  3. What do you think about this line: “There looks to be an opportunity to re-find ourselves in physical proximity to one another and in relationship to a place.”
  4. How is your church structured and what is your focus?
  5. How could your church and neighbourhood work together to foster the strengths where you are?
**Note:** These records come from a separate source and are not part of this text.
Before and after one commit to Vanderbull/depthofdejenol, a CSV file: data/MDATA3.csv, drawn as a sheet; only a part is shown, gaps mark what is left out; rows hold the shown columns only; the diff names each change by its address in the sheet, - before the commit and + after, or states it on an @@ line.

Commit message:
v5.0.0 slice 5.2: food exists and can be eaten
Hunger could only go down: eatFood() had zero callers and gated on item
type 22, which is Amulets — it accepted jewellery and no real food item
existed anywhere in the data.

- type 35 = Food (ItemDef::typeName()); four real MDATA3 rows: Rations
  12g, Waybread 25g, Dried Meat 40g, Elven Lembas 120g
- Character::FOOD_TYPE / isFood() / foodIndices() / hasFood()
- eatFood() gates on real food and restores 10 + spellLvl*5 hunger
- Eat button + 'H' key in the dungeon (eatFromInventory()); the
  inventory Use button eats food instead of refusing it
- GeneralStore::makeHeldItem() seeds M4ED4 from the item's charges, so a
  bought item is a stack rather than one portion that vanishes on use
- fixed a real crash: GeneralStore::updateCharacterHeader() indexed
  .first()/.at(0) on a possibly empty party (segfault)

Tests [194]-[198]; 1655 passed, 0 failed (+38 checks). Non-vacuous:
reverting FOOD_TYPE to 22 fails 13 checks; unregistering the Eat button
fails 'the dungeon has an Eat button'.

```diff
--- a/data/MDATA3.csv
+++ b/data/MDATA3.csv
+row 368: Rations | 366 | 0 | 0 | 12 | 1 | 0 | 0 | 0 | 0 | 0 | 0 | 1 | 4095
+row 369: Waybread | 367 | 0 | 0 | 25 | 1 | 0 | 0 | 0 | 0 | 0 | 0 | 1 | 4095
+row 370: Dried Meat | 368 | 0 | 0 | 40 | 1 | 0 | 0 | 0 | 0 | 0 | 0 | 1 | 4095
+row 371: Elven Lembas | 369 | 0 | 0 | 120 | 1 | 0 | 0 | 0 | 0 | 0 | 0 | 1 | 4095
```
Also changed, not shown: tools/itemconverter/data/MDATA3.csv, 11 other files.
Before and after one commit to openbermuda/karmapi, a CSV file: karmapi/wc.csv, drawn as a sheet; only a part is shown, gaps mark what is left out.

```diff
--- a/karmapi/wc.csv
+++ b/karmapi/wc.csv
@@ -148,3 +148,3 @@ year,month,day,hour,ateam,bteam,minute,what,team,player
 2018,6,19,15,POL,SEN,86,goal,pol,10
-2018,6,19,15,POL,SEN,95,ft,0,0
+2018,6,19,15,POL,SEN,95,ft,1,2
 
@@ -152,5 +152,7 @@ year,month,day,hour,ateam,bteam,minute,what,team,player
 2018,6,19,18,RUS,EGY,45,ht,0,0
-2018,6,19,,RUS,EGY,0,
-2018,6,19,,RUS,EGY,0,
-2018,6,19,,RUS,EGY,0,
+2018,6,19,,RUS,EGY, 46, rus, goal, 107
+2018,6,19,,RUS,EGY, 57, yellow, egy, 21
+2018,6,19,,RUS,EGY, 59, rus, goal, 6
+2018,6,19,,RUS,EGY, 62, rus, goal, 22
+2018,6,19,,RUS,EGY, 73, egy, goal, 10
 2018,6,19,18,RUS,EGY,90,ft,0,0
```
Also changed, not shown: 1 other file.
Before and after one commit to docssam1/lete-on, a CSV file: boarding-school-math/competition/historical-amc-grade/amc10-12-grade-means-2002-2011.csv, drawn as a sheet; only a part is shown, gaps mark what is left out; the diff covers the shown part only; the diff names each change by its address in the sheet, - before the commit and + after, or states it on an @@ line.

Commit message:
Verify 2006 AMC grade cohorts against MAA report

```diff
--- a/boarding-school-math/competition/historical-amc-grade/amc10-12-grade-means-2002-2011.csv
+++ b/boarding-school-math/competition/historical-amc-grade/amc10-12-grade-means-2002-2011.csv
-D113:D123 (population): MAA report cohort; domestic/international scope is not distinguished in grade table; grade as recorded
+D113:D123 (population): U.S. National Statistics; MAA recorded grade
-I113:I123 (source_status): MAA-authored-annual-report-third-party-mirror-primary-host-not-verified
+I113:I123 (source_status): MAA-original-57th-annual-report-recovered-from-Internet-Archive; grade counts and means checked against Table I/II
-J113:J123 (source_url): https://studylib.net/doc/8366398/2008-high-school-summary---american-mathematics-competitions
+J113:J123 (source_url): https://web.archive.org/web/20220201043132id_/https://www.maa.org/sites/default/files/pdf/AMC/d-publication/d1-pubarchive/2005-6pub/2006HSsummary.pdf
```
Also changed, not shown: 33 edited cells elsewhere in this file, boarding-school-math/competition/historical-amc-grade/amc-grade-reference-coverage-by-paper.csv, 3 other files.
  6. If this article resonates with you, how could you connect with others who are drawn to the journey of living life more locally?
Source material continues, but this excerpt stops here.